Born in England, but living in New York now, Dominic (represented by Derek Eller Gallery) seems an unlikely personality for such work. He's clearly brilliant and knows his politics, but he's such an easy going sort and great to party with (we got to know him and his lovely wife Penelope in Madrid a few years ago). In talking with him, there's no hint of the angry young man you'd expect to find behind such work.
The first piece I saw by Dominic (that I knew was by him...I had seen other work, but not known it was his) was this sculpture:
Dominic McGill, Dead End World in Favor of the Domesticated Poodle (Detail), 2002, mixed media, 8' x 4' x 30"
At the time, it prompted a bit of a political awakening for me. The ferocity of the landscaped pooch matching (if not topping) that of the "wild" wolf shook me out of my complacent pocket of ideas about civilization and violence (here's another view of the same piece). Who is that creature...the pampered pet turned vicious?
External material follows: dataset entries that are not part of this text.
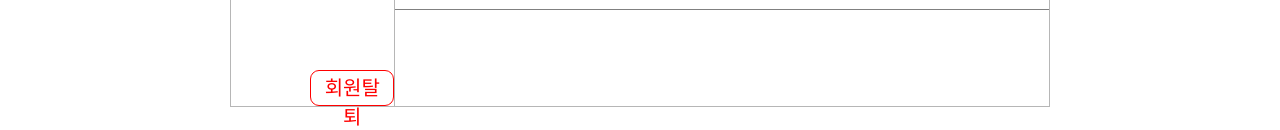
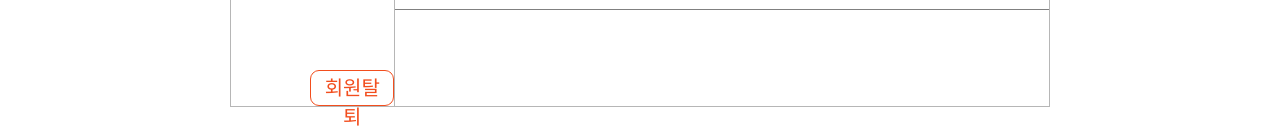
Before and after one commit to codestates-seb/seb40_main_027, a React (Create React App) app in the folder client/: page /users/mypage in a window 1280 px wide. Shown: the part 983-1113 px from the top of the page. Built offline with nearby package versions, Linux system fonts and the light colour scheme.

Commit message:
design:css수정

```diff
--- a/client/src/components/Withdrawal.style.ts
+++ b/client/src/components/Withdrawal.style.ts
@@ -6,8 +6,8 @@ export const WithdrawalButton = styled(StyledBorderButton)`
   height: 36px;
   border-radius: 9px;
   font-size: 20px;
-  color: red;
-  border: 1px solid red;
+  color: var(--redBootDetailHeart);
+  border: 1px solid var(--redBootDetailHeart);
 
   @media screen and (max-width: 414px) {
     width: 50px;
```
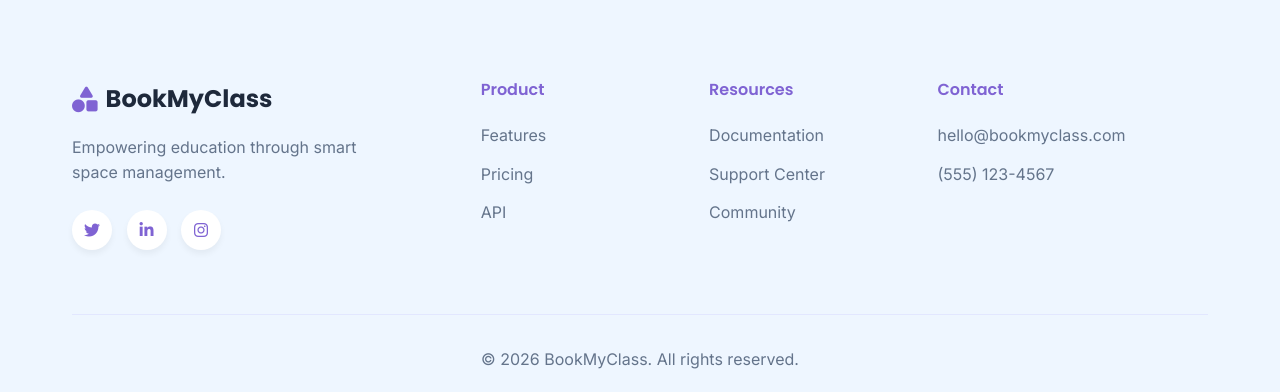
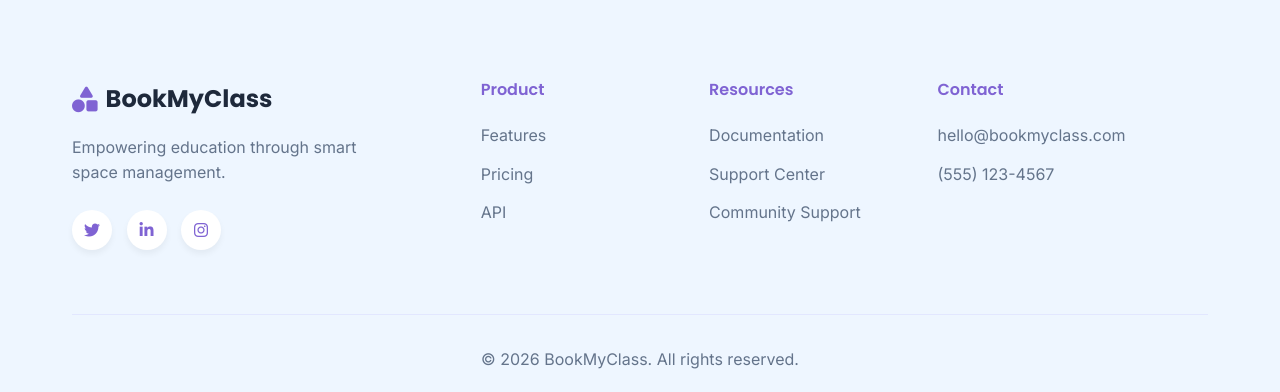
Before and after one commit to chandu91822/Bookmyclass, a PHP site: page / in a window 1280 px wide. Shown: the part 1968-2360 px from the top of the page. Run offline with PHP 8.4, Linux system fonts and the light colour scheme.

Commit message:
Community

```diff
--- a/index.php
+++ b/index.php
@@ -189,7 +189,7 @@ session_start();
                     <ul>
                         <li><a href="#">Documentation</a></li>
                         <li><a href="#">Support Center</a></li>
-                        <li><a href="#">Community</a></li>
+                        <li><a href="#">Community Support</a></li>
                     </ul>
                 </div>
                 <div class="footer-links">
```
In all seriousness, this piece launched a whole new line of thinking for me about everything from who I am to what I'm capable of doing (not that I see myself as a poodle, mind you, just that I always assumed I was a nonviolent person by nature, rather than choice...now I'm not so sure).
The piece by Dominic I had seen before this, but not connected the name to the work, was this sculpture:
Dominic McGill, Model for a Death Wish Generation, 2002, mixed media, 86" diameter
A full scale replica of the hydrogen bomb, its insides have been replaced with a seascape diorama. The painted concave upper section has a brilliant blue sky. The bottom section holds a minature replica of the Bikini Islands, which were vaporized by US testing of nuclear bombs. (As Bob Hope once said of the operations there, "As soon as the war ended, we located the one spot on earth that hadn't been touched by the war and blew it to hell.") A review in Art in America, described the piece this way:
A translucent plastic surface covers the lower section and displays a mesmerizing three-dimensional panorama of Bikini Island. Flanked by painted coral reefs in a shallow aquamarine lagoon of real water, the idyllic sandy beaches are marred by charred tree trunks and a detonation crater alluding to the devastating nuclear tests from which this island has never recovered. The water is intermittently disturbed by sprays of steam and wavelike patterns caused by the vibrations of rhythmic humming sounds emanating from speakers hidden below the surface.To be honest, this piece is a bit heavy handed for me. It doesn't hold the subtle punch to the psyche the poodle piece does. With the Project for a New American Century piece, though, Dominic demonstrated that he's no where near through commenting yet, and his critique is only getting stronger. Keep your eyes on this one.